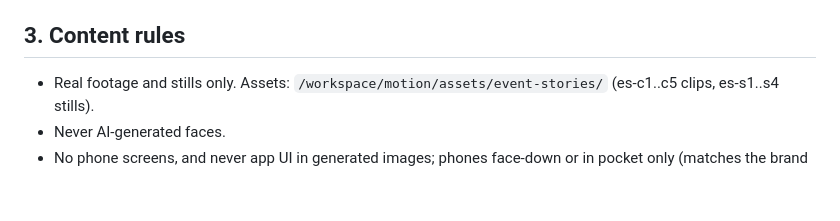
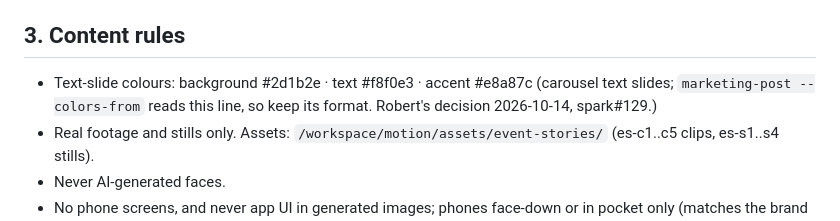
Before and after one commit to 12fdk/event-stories.12f.dk, a Markdown page: marketing.md, the part around the change. GitHub-like rendering; blank space fills up the shorter version.

Commit message:
marketing.md: text-slide colours live here now (spark#129)

```diff
--- a/marketing.md
+++ b/marketing.md
@@ -42,6 +42,9 @@ Owner: Robert · Maintained by: Hermes (social pipeline agent) · Last updated:
 
 ## 3. Content rules
 
+- Text-slide colours: background #2d1b2e · text #f8f0e3 · accent #e8a87c
+  (carousel text slides; `marketing-post --colors-from` reads this line, so
+  keep its format. Robert's decision 2026-10-14, spark#129.)
 - Real footage and stills only. Assets: `/workspace/motion/assets/event-stories/`
   (es-c1..c5 clips, es-s1..s4 stills).
 - Never AI-generated faces.
```
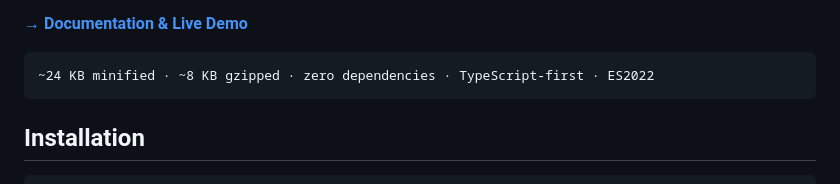
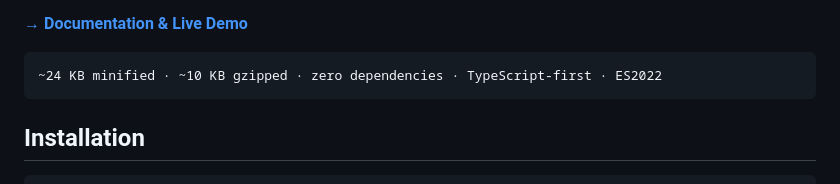
Before and after one commit to DeijoseDevelop/nix-js, a Markdown page: .readme-npm.md, the part around one of its changes. Drawn GitHub-style.

````diff
--- a/.readme-npm.md
+++ b/.readme-npm.md
@@ -12,7 +13,7 @@ A lightweight, fully reactive micro-framework for building modern web UIs — no
 **[→ Documentation & Live Demo](https://nix-js.dev/)**
 
 ```
-~24 KB minified · ~8 KB gzipped · zero dependencies · TypeScript-first · ES2022
+~24 KB minified · ~10 KB gzipped · zero dependencies · TypeScript-first · ES2022
 ```
 
 ## Installation
````
Also changed, not shown: other parts of .readme-npm.md (+2 -1 lines), CHANGELOG.md (+1 -1 lines), README.md (+3 -2 lines).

****************************************

● **What you are asked to do**
Extract every line from the records above that contains the word "readme".

● **Result of this task**
Before and after one commit to DeijoseDevelop/nix-js, a Markdown page: .readme-npm.md, the part around one of its changes. Drawn GitHub-style.
--- a/.readme-npm.md
+++ b/.readme-npm.md
Also changed, not shown: other parts of .readme-npm.md (+2 -1 lines), CHANGELOG.md (+1 -1 lines), README.md (+3 -2 lines).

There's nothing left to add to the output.